= Problem details =
Your copy should hold every record verbatim and none of the pictures.
[Stored data Boundary: Start]
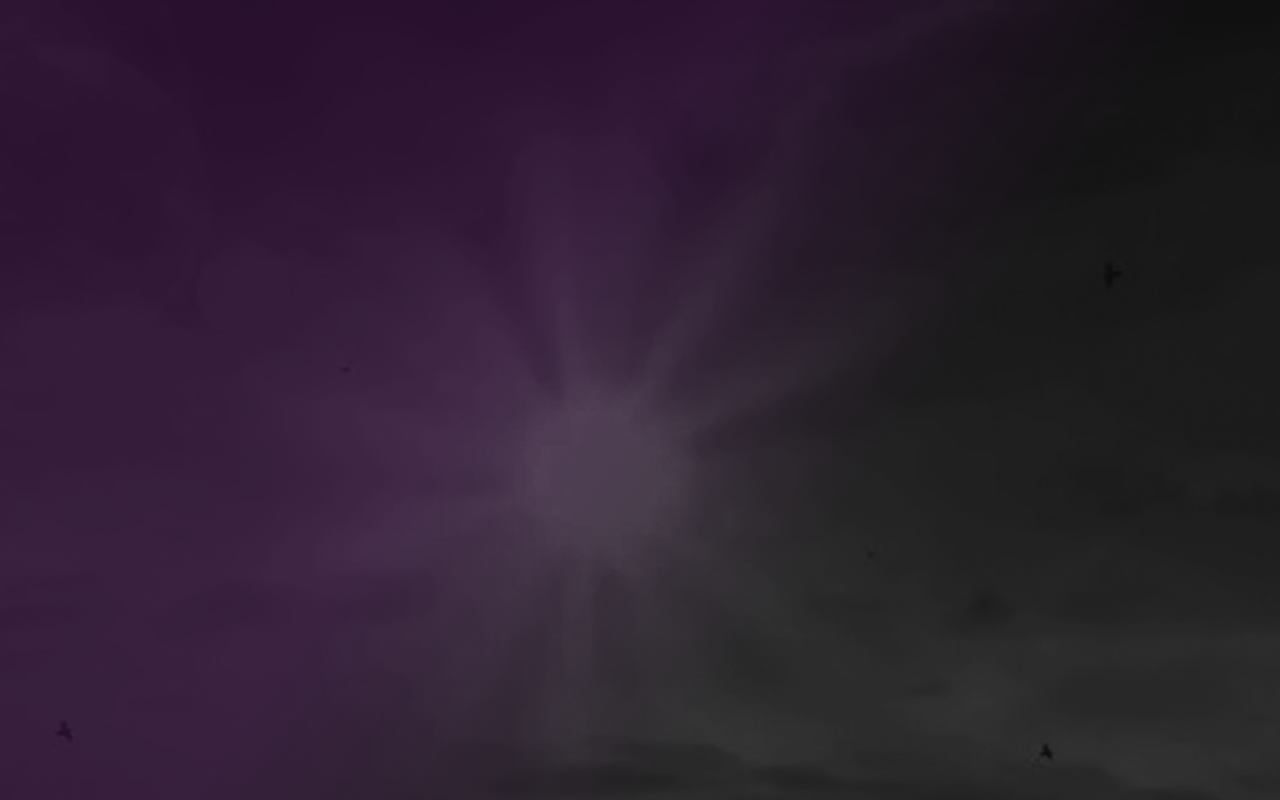
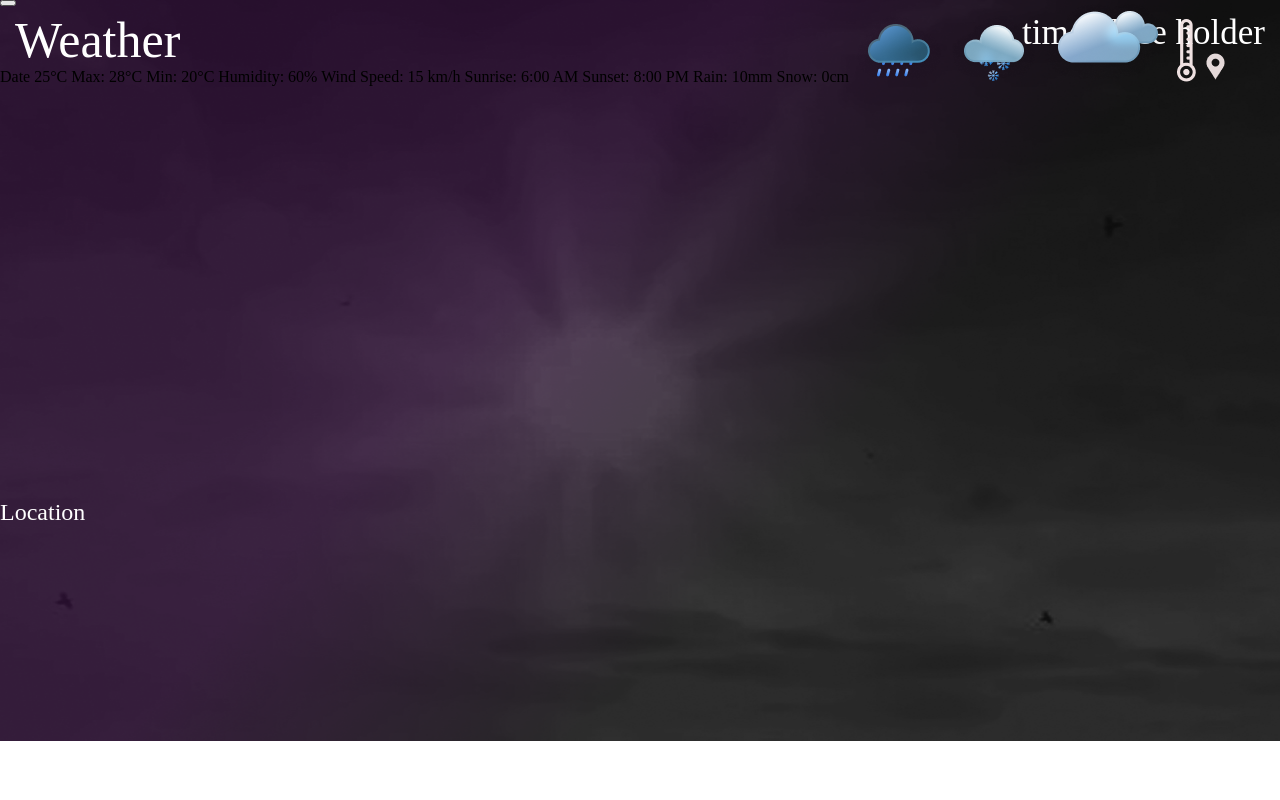
Before and after one commit to Fabs1337/Weather_api_website, a plain HTML site: page index.html in a window 1280 px wide. Shown: the top 800 px of the page. Drawn offline with nearby package versions, Linux system fonts and the light colour scheme; no server answers.

Commit message:
design update

```diff
--- /dev/null
+++ b/css/css-reset.css
@@ -0,0 +1,48 @@
+/* http://meyerweb.com/eric/tools/css/reset/
+   v2.0 | 20110126
+   License: none (public domain)
+*/
+
+html, body, div, span, applet, object, iframe,
+h1, h2, h3, h4, h5, h6, p, blockquote, pre,
+a, abbr, acronym, address, big, cite, code,
+del, dfn, em, img, ins, kbd, q, s, samp,
+small, strike, strong, sub, sup, tt, var,
+b, u, i, center,
+dl, dt, dd, ol, ul, li,
+fieldset, form, label, legend,
+table, caption, tbody, tfoot, thead, tr, th, td,
+article, aside, canvas, details, embed,
+figure, figcaption, footer, header, hgroup,
+menu, nav, output, ruby, section, summary,
+time, mark, audio, video {
+	margin: 0;
+	padding: 0;
+	border: 0;
+	font-size: 100%;
+	font: inherit;
+	vertical-align: baseline;
+}
+/* HTML5 display-role reset for older browsers */
+article, aside, details, figcaption, figure,
+footer, header, hgroup, menu, nav, section {
+	display: block;
+}
+body {
+	line-height: 1;
+}
+ol, ul {
+	list-style: none;
+}
+blockquote, q {
+	quotes: none;
+}
+blockquote:before, blockquote:after,
+q:before, q:after {
+	content: '';
+	content: none;
+}
+table {
+	border-collapse: collapse;
+	border-spacing: 0;
+}
--- a/css/index.css
+++ b/css/index.css
@@ -0,0 +1,152 @@
+#body-main{
+
+}
+
+.main{
+    position: relative;
+
+}
+
+.bkg-img{
+    position: absolute;
+    width: 100%;
+    height: 134.97%;
+}
+
+.title{
+    position: absolute;
+    color: white;
+    font-size: 50px;
+    top: 15px;
+    left: 15px;
+}
+
+.time{
+    position: absolute;
+    color: white;
+    font-size: 35px;
+    right: 15px;
+    top: 15px;
+}
+
+.prev-day{
+    position: absolute;
+}
+
+.weather-today{
+    position: relative;
+}
+
+#prev-day{
+    position: absolute;
+}
+
+#next-day{
+    position: absolute;
+}
+
+.location{
+    position: absolute;
+    color: white;
+    font-size: x-large;
+    top: 500px;
+}
+
+.date{
+
+}
+
+.temperature{
+
+}
+
+.max-temp{
+
+}
+
+.min-temp{
+
+}
+
+.luftfeuchtigkeit{
+
+}
+
+.wind-speed{
+
+}
+
+.sunrise{
+
+}
+
+.sunset{
+
+}
+
+.amount-rain{
+
+}
+
+.amount-snow{
+
+}
+
+.regenwolke{
+
+}
+
+.schneewolke{
+
+}
+
+.empty-cloud{
+
+}
+
+.thermostat{
+
+}
+
+.location_marker{
+
+}
+
+.next-day{
+
+}
+
+.grid-forecast{
+
+}
+
+.box {
+
+}
+.b1 {
+
+}
+.b2 {
+
+}
+.b3 {
+
+}
+.b4 {
+
+}
+.b5 {
+
+}
+.b6 {
+
+}
+.black-bottom {
+
+}
+.time-forecast {
+
+}
+.temp-forecast {
+
+}
--- a/index.html
+++ b/index.html
@@ -4,11 +4,12 @@
     <meta charset="UTF-8">
     <meta name="viewport" content="width=device-width, initial-scale=1.0">
     <link rel="stylesheet" href="./css/index.css">
+    <link rel="stylesheet" href="./css/css-reset.css">
     <title>Weather</title>
 </head>
 <body id="body-main">
     <div class="main">
-        <img src="./img/background_sun.png">
+        <img class="bkg-img" src="./img/background_sun.png">
         <span class="title">Weather</span>
         <span class="time">time place holder</span>
 
@@ -30,11 +31,11 @@
             <span class="sunset">Sunset: 8:00 PM</span>
             <span class="amount-rain">Rain: 10mm</span>
             <span class="amount-snow">Snow: 0cm</span>
-            <img src="./img/regenwolke.png">
-            <img src="./img/schneewolke.png">
-            <img src="./img/empty_cloud.png">
-            <img src="./img/thermostat.png">
-            <img src="./img/location_marker.png">
+            <img class="regenwolke" src="./img/regenwolke.png">
+            <img class="schneewolke" src="./img/schneewolke.png">
+            <img class="empty-cloud" src="./img/empty_cloud.png">
+            <img class="thermostat" src="./img/thermostat.png">
+            <img class="location_marker" src="./img/location_marker.png">
 
         </div>
 
@@ -43,47 +44,44 @@
         </div>
 
         <div class="grid-forecast">
-            <div class="box 1">
-                <img src="./img/cloud_lightning.png">
+            <div class="box b1">
+                <img class="cloud1" src="./img/cloud_lightning.png">
                 <div class="black-bottom"></div>
                 <span class="time-forecast">12:00</span>
                 <span class="temp-forecast">25°C</span>
             </div>
-            <div class="box 2">
-                <img src="./img/cloud_lightning_rain.png">
+            <div class="box b2">
+                <img class="cloud2" src="./img/cloud_lightning_rain.png">
                 <div class="black-bottom"></div>
                 <span class="time-forecast">12:00</span>
                 <span class="temp-forecast">25°C</span>
             </div>
-            <div class="box 3">
-                <img src="./img/cloud_sun.png">
+            <div class="box b3">
+                <img class="cloud3" src="./img/cloud_sun.png">
                 <div class="black-bottom"></div>
                 <span class="time-forecast">12:00</span>
                 <span class="temp-forecast">25°C</span>
             </div>
-            <div class="box 4">
-                <img src="./img/sun.png">
+            <div class="box b4">
+                <img class="cloud4" src="./img/sun.png">
                 <div class="black-bottom"></div>
                 <span class="time-forecast">12:00</span>
                 <span class="temp-forecast">25°C</span>
             </div>
-            <div class="box 5">
-                <img src="./img/cloud_sun.png">
+            <div class="box b5">
+                <img class="cloud5" src="./img/cloud_sun.png">
                 <div class="black-bottom"></div>
                 <span class="time-forecast">12:00</span>
                 <span class="temp-forecast">25°C</span>
             </div>
-            <div class="box 6">
-                <img src="./img/cloud_sun.png">
+            <div class="box b6">
+                <img class="cloud6" src="./img/cloud_sun.png">
                 <div class="black-bottom"></div>
                 <span class="time-forecast">12:00</span>
                 <span class="temp-forecast">25°C</span>
             </div>
         </div>
     </div>
-
-
-    <script src="https://cdn.tailwindcss.com"></script>
     <script src="./js/index.js"></script>
 </body>
 </html>
```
[Stored data Boundary: End]
= Task answer =
Before and after one commit to Fabs1337/Weather_api_website, a plain HTML site: page index.html in a window 1280 px wide. Shown: the top 800 px of the page. Drawn offline with nearby package versions, Linux system fonts and the light colour scheme; no server answers.

Commit message:
design update

```diff
--- /dev/null
+++ b/css/css-reset.css
@@ -0,0 +1,48 @@
+/* http://meyerweb.com/eric/tools/css/reset/
+   v2.0 | 20110126
+   License: none (public domain)
+*/
+
+html, body, div, span, applet, object, iframe,
+h1, h2, h3, h4, h5, h6, p, blockquote, pre,
+a, abbr, acronym, address, big, cite, code,
+del, dfn, em, img, ins, kbd, q, s, samp,
+small, strike, strong, sub, sup, tt, var,
+b, u, i, center,
+dl, dt, dd, ol, ul, li,
+fieldset, form, label, legend,
+table, caption, tbody, tfoot, thead, tr, th, td,
+article, aside, canvas, details, embed,
+figure, figcaption, footer, header, hgroup,
+menu, nav, output, ruby, section, summary,
+time, mark, audio, video {
+	margin: 0;
+	padding: 0;
+	border: 0;
+	font-size: 100%;
+	font: inherit;
+	vertical-align: baseline;
+}
+/* HTML5 display-role reset for older browsers */
+article, aside, details, figcaption, figure,
+footer, header, hgroup, menu, nav, section {
+	display: block;
+}
+body {
+	line-height: 1;
+}
+ol, ul {
+	list-style: none;
+}
+blockquote, q {
+	quotes: none;
+}
+blockquote:before, blockquote:after,
+q:before, q:after {
+	content: '';
+	content: none;
+}
+table {
+	border-collapse: collapse;
+	border-spacing: 0;
+}
--- a/css/index.css
+++ b/css/index.css
@@ -0,0 +1,152 @@
+#body-main{
+
+}
+
+.main{
+    position: relative;
+
+}
+
+.bkg-img{
+    position: absolute;
+    width: 100%;
+    height: 134.97%;
+}
+
+.title{
+    position: absolute;
+    color: white;
+    font-size: 50px;
+    top: 15px;
+    left: 15px;
+}
+
+.time{
+    position: absolute;
+    color: white;
+    font-size: 35px;
+    right: 15px;
+    top: 15px;
+}
+
+.prev-day{
+    position: absolute;
+}
+
+.weather-today{
+    position: relative;
+}
+
+#prev-day{
+    position: absolute;
+}
+
+#next-day{
+    position: absolute;
+}
+
+.location{
+    position: absolute;
+    color: white;
+    font-size: x-large;
+    top: 500px;
+}
+
+.date{
+
+}
+
+.temperature{
+
+}
+
+.max-temp{
+
+}
+
+.min-temp{
+
+}
+
+.luftfeuchtigkeit{
+
+}
+
+.wind-speed{
+
+}
+
+.sunrise{
+
+}
+
+.sunset{
+
+}
+
+.amount-rain{
+
+}
+
+.amount-snow{
+
+}
+
+.regenwolke{
+
+}
+
+.schneewolke{
+
+}
+
+.empty-cloud{
+
+}
+
+.thermostat{
+
+}
+
+.location_marker{
+
+}
+
+.next-day{
+
+}
+
+.grid-forecast{
+
+}
+
+.box {
+
+}
+.b1 {
+
+}
+.b2 {
+
+}
+.b3 {
+
+}
+.b4 {
+
+}
+.b5 {
+
+}
+.b6 {
+
+}
+.black-bottom {
+
+}
+.time-forecast {
+
+}
+.temp-forecast {
+
+}
--- a/index.html
+++ b/index.html
@@ -4,11 +4,12 @@
     <meta charset="UTF-8">
     <meta name="viewport" content="width=device-width, initial-scale=1.0">
     <link rel="stylesheet" href="./css/index.css">
+    <link rel="stylesheet" href="./css/css-reset.css">
     <title>Weather</title>
 </head>
 <body id="body-main">
     <div class="main">
-        <img src="./img/background_sun.png">
+        <img class="bkg-img" src="./img/background_sun.png">
         <span class="title">Weather</span>
         <span class="time">time place holder</span>
 
@@ -30,11 +31,11 @@
             <span class="sunset">Sunset: 8:00 PM</span>
             <span class="amount-rain">Rain: 10mm</span>
             <span class="amount-snow">Snow: 0cm</span>
-            <img src="./img/regenwolke.png">
-            <img src="./img/schneewolke.png">
-            <img src="./img/empty_cloud.png">
-            <img src="./img/thermostat.png">
-            <img src="./img/location_marker.png">
+            <img class="regenwolke" src="./img/regenwolke.png">
+            <img class="schneewolke" src="./img/schneewolke.png">
+            <img class="empty-cloud" src="./img/empty_cloud.png">
+            <img class="thermostat" src="./img/thermostat.png">
+            <img class="location_marker" src="./img/location_marker.png">
 
         </div>
 
@@ -43,47 +44,44 @@
         </div>
 
         <div class="grid-forecast">
-            <div class="box 1">
-                <img src="./img/cloud_lightning.png">
+            <div class="box b1">
+                <img class="cloud1" src="./img/cloud_lightning.png">
                 <div class="black-bottom"></div>
                 <span class="time-forecast">12:00</span>
                 <span class="temp-forecast">25°C</span>
             </div>
-            <div class="box 2">
-                <img src="./img/cloud_lightning_rain.png">
+            <div class="box b2">
+                <img class="cloud2" src="./img/cloud_lightning_rain.png">
                 <div class="black-bottom"></div>
                 <span class="time-forecast">12:00</span>
                 <span class="temp-forecast">25°C</span>
             </div>
-            <div class="box 3">
-                <img src="./img/cloud_sun.png">
+            <div class="box b3">
+                <img class="cloud3" src="./img/cloud_sun.png">
                 <div class="black-bottom"></div>
                 <span class="time-forecast">12:00</span>
                 <span class="temp-forecast">25°C</span>
             </div>
-            <div class="box 4">
-                <img src="./img/sun.png">
+            <div class="box b4">
+                <img class="cloud4" src="./img/sun.png">
                 <div class="black-bottom"></div>
                 <span class="time-forecast">12:00</span>
                 <span class="temp-forecast">25°C</span>
             </div>
-            <div class="box 5">
-                <img src="./img/cloud_sun.png">
+            <div class="box b5">
+                <img class="cloud5" src="./img/cloud_sun.png">
                 <div class="black-bottom"></div>
                 <span class="time-forecast">12:00</span>
                 <span class="temp-forecast">25°C</span>
             </div>
-            <div class="box 6">
-                <img src="./img/cloud_sun.png">
+            <div class="box b6">
+                <img class="cloud6" src="./img/cloud_sun.png">
                 <div class="black-bottom"></div>
                 <span class="time-forecast">12:00</span>
                 <span class="temp-forecast">25°C</span>
             </div>
         </div>
     </div>
-
-
-    <script src="https://cdn.tailwindcss.com"></script>
     <script src="./js/index.js"></script>
 </body>
 </html>
```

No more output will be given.